Faig Ahmed defies our notions of what a carpet—the most downtrodden of things—should look like. In his hands, carpet-making rebels, melts, pixilates, short circuits, corrupts, grows spikes, and takes on defiant new forms, transforming from thing of service into psychedelic post-Millennial mandala, made of wool. Ahmed is not the first artist to have toyed with carpet-making as a medium, but he is one of the few to apply strictly orthodox rug weaving techniques to such contemporary ideas.Born in 1982, Faig Ahmed studied sculpture at the Azerbaijan State Academy of Fine Art in the capital city, Baku, but was expelled for covering the school’s facade in fabric stolen from the fashion department. During a trip to India, he experimented with local embroidery techniques, triggering an introspective spiritual transformation. Ahmed returned home with different ideas on what rebellion could look like.
Born in 1982, Faig Ahmed studied sculpture at the Azerbaijan State Academy of Fine Art in the capital city, Baku, but was expelled for covering the school’s facade in fabric stolen from the fashion department. During a trip to India, he experimented with local embroidery techniques, triggering an introspective spiritual transformation.

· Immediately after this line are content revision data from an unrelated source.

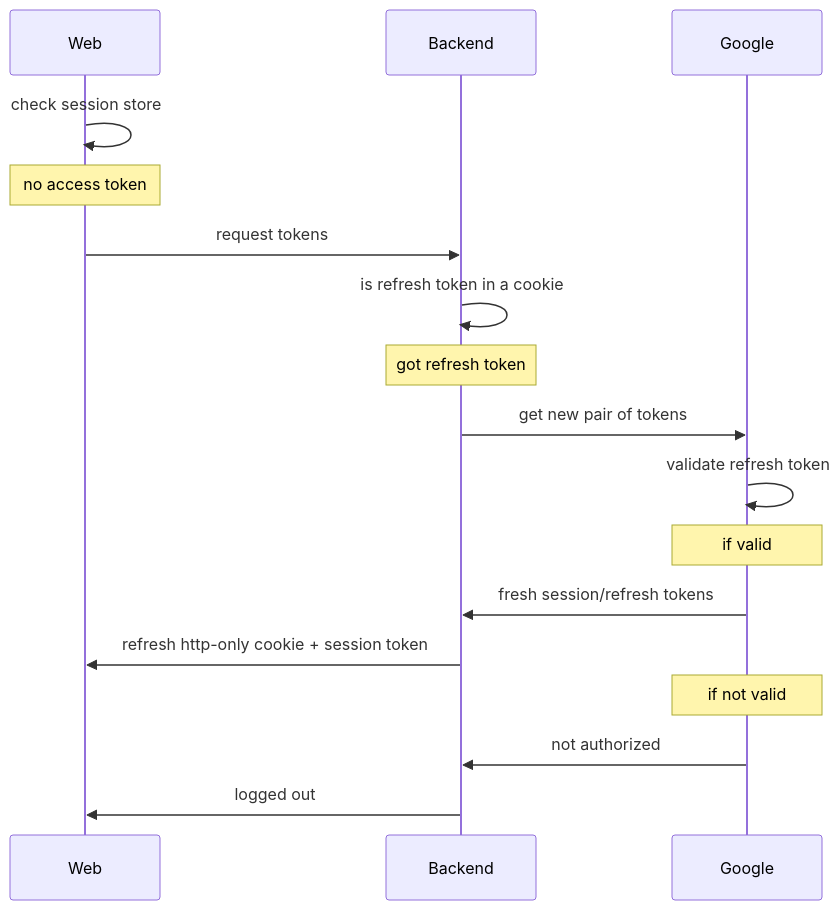
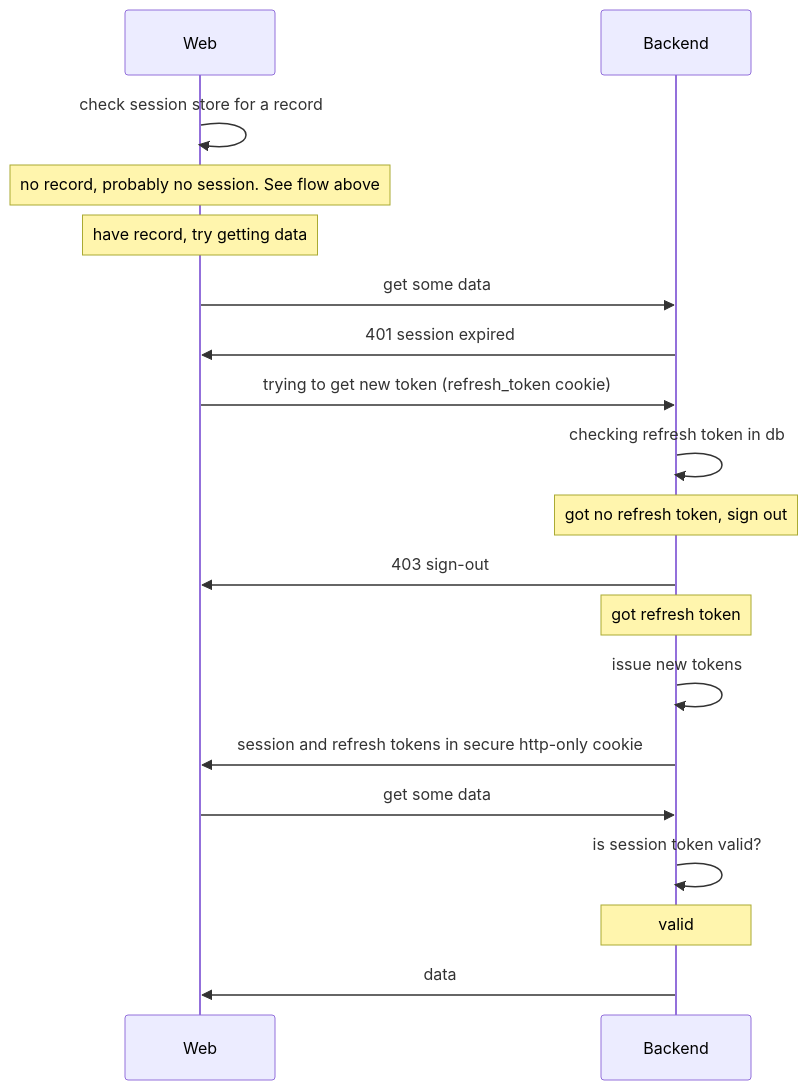
Before and after one commit to amg/fitness-tracker: the second of 2 diagrams in docs/ADR-001-authentication.md, drawn with Mermaid. The commit also changed other lines of this file and 9 other files, not shown here.

Commit message:
Adding sqlc files for easy models generation from schema. Updated documentation to guide implementation of authentication and db.

```diff
--- a/docs/ADR-001-authentication.md
+++ b/docs/ADR-001-authentication.md
@@ -41,20 +54,22 @@
 ::: mermaid
 sequenceDiagram
     participant Web
     participant Backend
-    participant Google
 
-    Web->>Web: check session store
-    Note over Web: no access token
-    Web->>Backend: request tokens
-    Backend->>Backend: is refresh token in a cookie
+    Web->>Web: check session store for a record
+    Note over Web: no record, probably no session. See flow above
+    Note over Web: have record, try getting data
+    Web->>Backend: get some data
+    Backend->>Web: 401 session expired
+    Web->>Backend: trying to get new token (refresh_token cookie)
+    Backend->>Backend: checking refresh token in db
+    Note over Backend: got no refresh token, sign out
+    Backend->>Web: 403 sign-out
     Note over Backend: got refresh token
-    Backend->>Google: get new pair of tokens
-    Google->>Google: validate refresh token
-    Note over Google: if valid
-    Google->>Backend: fresh session/refresh tokens
-    Backend->>Web: refresh http-only cookie + session token
-    Note over Google: if not valid
-    Google->>Backend: not authorized
-    Backend->>Web: logged out
+    Backend->>Backend: issue new tokens
+    Backend->>Web: session and refresh tokens in secure http-only cookie
+    Web->>Backend: get some data
+    Backend->>Backend: is session token valid?
+    Note over Backend: valid
+    Backend->>Web: data
 :::
```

Ahmed returned home with different ideas on what rebellion could look like.
Faig Ahmed spent a few years convincing traditional weavers to craft his designs, being told “no” by everyone except one, who agreed to work with Ahmed as long as he didn’t tell anyone. From there, Ahmed began repurposing the ancient rug-weaving traditions of his homeland, working with teams of up to 25 craftspeople to create “liquid” carpets that aimed to bend and warp the very fabric of his society. Sometimes he designed the carpets from scratch, other times he repurposed centuries-old rugs—each time, the results have been mesmerizing and impossible to ignore. They fused the glitchy, Internet-friendly aesthetic of his millennial generation with the most ancient of Eastern folk art traditions.
Azerbaijan, a tiny, oil-rich nation bounded by Armenia and the Caspian Sea, is an ancient center of carpet weaving, a tradition that has ben transferred orally and through practice by families (primarily women) since the third or fourth century B.C. The stories and traditions surrounding carpets run deep in Azerbaijan—starting a new carpet was always just cause for a feast, and gifted rug weavers would be glorified by the greatest poets.
When a woman married, often the only thing she would bring with her would be a rug from her family’s home. In a nation that has been invaded multiple times, and changed languages from Farsi to Arabic, Cyrillic and Latin, elements of traditional home decor have come to represent cultural consistency. In November 2010, the Azerbaijani carpet was pronounced a “Masterpiece of Intangible Heritage” by UNESCO. (The cultural tradition is commemorated at the Azerbaijan Carpet Museum in Baku, where Ahmed lives and works.)
While the contemporary art scene in Azerbaijan is still developing its own identity, its move forward, ironically, is being spearheaded by Ahmed and others who are delving into the past. Ahmed’s work has taken him to the 52nd Venice Biennale, where he represented Azerbaijan, and to galleries and museums in Europe, India, Hong Kong, Russia, the United States and the United Arab Emirates. In 2013, the artist was shortlisted for the Jameel Prize 3 at the Victoria and Albert Museum in London, and his work is part of the Amhem Museum, the Buta Foundation, the Seattle Art Museum and the Yarat Contemporary Art Centre collections.
Much like the master weavers who preceded him, Ahmed is on track to become one of the carpet artists celebrated by the bards and poets of his time—the bloggers, the journalists, the editors—who are so entranced by his work.